Collected data:
◆ ◆ ◆ ◆ ◆
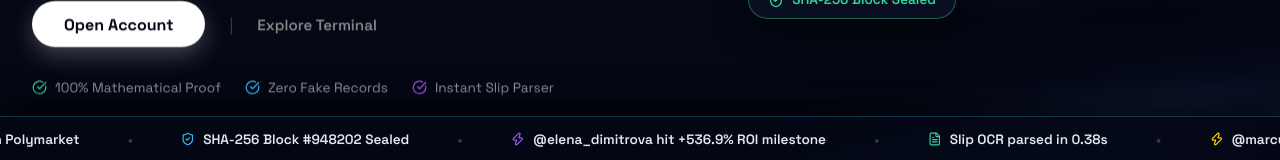
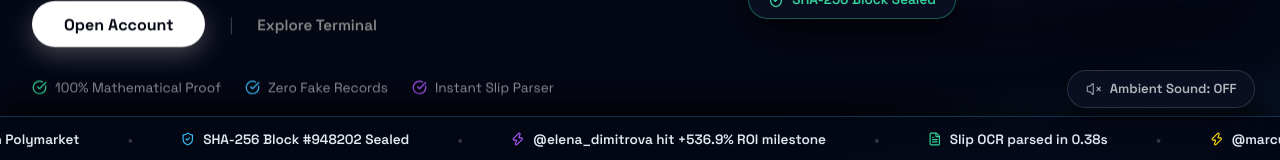
Before and after one commit to tsvetkov10/QuantStake, a React (Vite) app: page / in a window 1280 px wide. Shown: the part 637-797 px from the top of the page. Built offline with nearby package versions, Linux system fonts and the light colour scheme; a web font is replaced by a local one.

Commit message:
Add royalty-free Web Audio ambient futuristic synth soundscape engine and floating toggle control

```diff
--- a/src/pages/Landing.jsx
+++ b/src/pages/Landing.jsx
@@ -1,6 +1,6 @@
-import React, { useState, useEffect } from 'react';
+import React, { useState, useEffect, useRef } from 'react';
 import { Link } from 'react-router-dom';
-import { BrainCircuit, BarChart3, Shield, CheckCircle, Sparkles, Activity, ShieldCheck, Users, CreditCard, TrendingUp, MoreHorizontal, ArrowRight, Lock, Award, Eye, FileText, ChevronDown, ChevronUp, Calculator, HelpCircle, Sliders, Zap, Star } from 'lucide-react';
+import { BrainCircuit, BarChart3, Shield, CheckCircle, Sparkles, Activity, ShieldCheck, Users, CreditCard, TrendingUp, MoreHorizontal, ArrowRight, Lock, Award, Eye, FileText, ChevronDown, ChevronUp, Calculator, HelpCircle, Sliders, Zap, Star, Volume2, VolumeX, Music } from 'lucide-react';
 
 export default function Landing() {
   // Animated Revenue Counter (0 -> 10,000)
@@ -16,6 +16,63 @@ export default function Landing() {
 
   // Expandable FAQ State
   const [openFaq, setOpenFaq] = useState(0); // First FAQ open by default
+
+  // Ambient Theme Music State (Royalty-Free Web Audio Synth Engine)
+  const [isPlayingMusic, setIsPlayingMusic] = useState(false);
+  const audioCtxRef = useRef(null);
+
+  const toggleMusic = () => {
+    if (isPlayingMusic) {
+      if (audioCtxRef.current) {
+        audioCtxRef.current.suspend();
+      }
+      setIsPlayingMusic(false);
+    } else {
+      if (!audioCtxRef.current) {
+        const AudioContextClass = window.AudioContext || window.webkitAudioContext;
+        if (!AudioContextClass) return;
+        const ctx = new AudioContextClass();
+        audioCtxRef.current = ctx;
+
+        // Build a lush, warm, ambient futuristic synth pad (C minor 9 chord)
+        const freqs = [130.81, 155.56, 196.00, 246.94, 293.66]; // C3, Eb3, G3, B3, D4
+        const masterGain = ctx.createGain();
+        masterGain.gain.value = 0.12; // Comfortable low background volume
+
+        const filter = ctx.createBiquadFilter();
+        filter.type = 'lowpass';
+        filter.frequency.value = 400; // Warm lowpass filter
+
+        freqs.forEach((freq, idx) => {
+          const osc = ctx.createOscillator();
+          const gain = ctx.createGain();
+
+          osc.type = idx % 2 === 0 ? 'sine' : 'triangle';
+          osc.frequency.value = freq;
+
+          // LFO modulation for movement
+          const lfo = ctx.createOscillator();
+          lfo.frequency.value = 0.15 + idx * 0.04;
+          const lfoGain = ctx.createGain();
+          lfoGain.gain.value = 1.2;
+          lfo.connect(lfoGain);
+          lfoGain.connect(osc.frequency);
+          lfo.start();
+
+          gain.gain.value = 0.2;
+          osc.connect(gain);
+          gain.connect(filter);
+          osc.start();
+        });
+
+        filter.connect(masterGain);
+        masterGain.connect(ctx.destination);
+      } else {
+        audioCtxRef.current.resume();
+      }
+      setIsPlayingMusic(true);
+    }
+  };
 
   useEffect(() => {
     let startTimestamp = null;
@@ -695,6 +752,44 @@ export default function Landing() {
           </p>
         </div>
       </footer>
+
+      {/* FLOATING AMBIENT AUDIO TOGGLE BUTTON */}
+      <button
+        onClick={toggleMusic}
+        title={isPlayingMusic ? "Mute Ambient Theme" : "Play Ambient Theme"}
+        style={{
+          position: 'fixed',
+          bottom: '55px',
+          right: '25px',
+          zIndex: 10000,
+          background: isPlayingMusic ? 'rgba(56, 189, 248, 0.2)' : 'rgba(11, 16, 35, 0.85)',
+          backdropFilter: 'blur(16px)',
+          border: isPlayingMusic ? '1px solid rgba(56, 189, 248, 0.6)' : '1px solid rgba(255, 255, 255, 0.15)',
+          color: isPlayingMusic ? '#38bdf8' : 'rgba(255, 255, 255, 0.7)',
+          padding: '0.6rem 1.1rem',
+          borderRadius: '30px',
+          display: 'flex',
+          alignItems: 'center',
+          gap: '8px',
+          fontSize: '0.82rem',
+          fontWeight: 600,
+          cursor: 'pointer',
+          boxShadow: isPlayingMusic ? '0 0 20px rgba(56, 189, 248, 0.3)' : '0 8px 25px rgba(0, 0, 0, 0.6)',
+          transition: 'all 0.3s ease'
+        }}
+      >
+        {isPlayingMusic ? (
+          <>
+            <Volume2 size={16} color="#38bdf8" />
+            <span>Ambient Sound: ON</span>
+          </>
+        ) : (
+          <>
+            <VolumeX size={16} color="rgba(255, 255, 255, 0.5)" />
+            <span>Ambient Sound: OFF</span>
+          </>
+        )}
+      </button>
     </div>
   );
 }
```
◆ ◆ ◆ ◆ ◆
Return each entry exactly as given. Leave the images out.

Before and after one commit to tsvetkov10/QuantStake, a React (Vite) app: page / in a window 1280 px wide. Shown: the part 637-797 px from the top of the page. Built offline with nearby package versions, Linux system fonts and the light colour scheme; a web font is replaced by a local one.

Commit message:
Add royalty-free Web Audio ambient futuristic synth soundscape engine and floating toggle control

```diff
--- a/src/pages/Landing.jsx
+++ b/src/pages/Landing.jsx
@@ -1,6 +1,6 @@
-import React, { useState, useEffect } from 'react';
+import React, { useState, useEffect, useRef } from 'react';
 import { Link } from 'react-router-dom';
-import { BrainCircuit, BarChart3, Shield, CheckCircle, Sparkles, Activity, ShieldCheck, Users, CreditCard, TrendingUp, MoreHorizontal, ArrowRight, Lock, Award, Eye, FileText, ChevronDown, ChevronUp, Calculator, HelpCircle, Sliders, Zap, Star } from 'lucide-react';
+import { BrainCircuit, BarChart3, Shield, CheckCircle, Sparkles, Activity, ShieldCheck, Users, CreditCard, TrendingUp, MoreHorizontal, ArrowRight, Lock, Award, Eye, FileText, ChevronDown, ChevronUp, Calculator, HelpCircle, Sliders, Zap, Star, Volume2, VolumeX, Music } from 'lucide-react';
 
 export default function Landing() {
   // Animated Revenue Counter (0 -> 10,000)
@@ -16,6 +16,63 @@ export default function Landing() {
 
   // Expandable FAQ State
   const [openFaq, setOpenFaq] = useState(0); // First FAQ open by default
+
+  // Ambient Theme Music State (Royalty-Free Web Audio Synth Engine)
+  const [isPlayingMusic, setIsPlayingMusic] = useState(false);
+  const audioCtxRef = useRef(null);
+
+  const toggleMusic = () => {
+    if (isPlayingMusic) {
+      if (audioCtxRef.current) {
+        audioCtxRef.current.suspend();
+      }
+      setIsPlayingMusic(false);
+    } else {
+      if (!audioCtxRef.current) {
+        const AudioContextClass = window.AudioContext || window.webkitAudioContext;
+        if (!AudioContextClass) return;
+        const ctx = new AudioContextClass();
+        audioCtxRef.current = ctx;
+
+        // Build a lush, warm, ambient futuristic synth pad (C minor 9 chord)
+        const freqs = [130.81, 155.56, 196.00, 246.94, 293.66]; // C3, Eb3, G3, B3, D4
+        const masterGain = ctx.createGain();
+        masterGain.gain.value = 0.12; // Comfortable low background volume
+
+        const filter = ctx.createBiquadFilter();
+        filter.type = 'lowpass';
+        filter.frequency.value = 400; // Warm lowpass filter
+
+        freqs.forEach((freq, idx) => {
+          const osc = ctx.createOscillator();
+          const gain = ctx.createGain();
+
+          osc.type = idx % 2 === 0 ? 'sine' : 'triangle';
+          osc.frequency.value = freq;
+
+          // LFO modulation for movement
+          const lfo = ctx.createOscillator();
+          lfo.frequency.value = 0.15 + idx * 0.04;
+          const lfoGain = ctx.createGain();
+          lfoGain.gain.value = 1.2;
+          lfo.connect(lfoGain);
+          lfoGain.connect(osc.frequency);
+          lfo.start();
+
+          gain.gain.value = 0.2;
+          osc.connect(gain);
+          gain.connect(filter);
+          osc.start();
+        });
+
+        filter.connect(masterGain);
+        masterGain.connect(ctx.destination);
+      } else {
+        audioCtxRef.current.resume();
+      }
+      setIsPlayingMusic(true);
+    }
+  };
 
   useEffect(() => {
     let startTimestamp = null;
@@ -695,6 +752,44 @@ export default function Landing() {
           </p>
         </div>
       </footer>
+
+      {/* FLOATING AMBIENT AUDIO TOGGLE BUTTON */}
+      <button
+        onClick={toggleMusic}
+        title={isPlayingMusic ? "Mute Ambient Theme" : "Play Ambient Theme"}
+        style={{
+          position: 'fixed',
+          bottom: '55px',
+          right: '25px',
+          zIndex: 10000,
+          background: isPlayingMusic ? 'rgba(56, 189, 248, 0.2)' : 'rgba(11, 16, 35, 0.85)',
+          backdropFilter: 'blur(16px)',
+          border: isPlayingMusic ? '1px solid rgba(56, 189, 248, 0.6)' : '1px solid rgba(255, 255, 255, 0.15)',
+          color: isPlayingMusic ? '#38bdf8' : 'rgba(255, 255, 255, 0.7)',
+          padding: '0.6rem 1.1rem',
+          borderRadius: '30px',
+          display: 'flex',
+          alignItems: 'center',
+          gap: '8px',
+          fontSize: '0.82rem',
+          fontWeight: 600,
+          cursor: 'pointer',
+          boxShadow: isPlayingMusic ? '0 0 20px rgba(56, 189, 248, 0.3)' : '0 8px 25px rgba(0, 0, 0, 0.6)',
+          transition: 'all 0.3s ease'
+        }}
+      >
+        {isPlayingMusic ? (
+          <>
+            <Volume2 size={16} color="#38bdf8" />
+            <span>Ambient Sound: ON</span>
+          </>
+        ) : (
+          <>
+            <VolumeX size={16} color="rgba(255, 255, 255, 0.5)" />
+            <span>Ambient Sound: OFF</span>
+          </>
+        )}
+      </button>
     </div>
   );
 }
```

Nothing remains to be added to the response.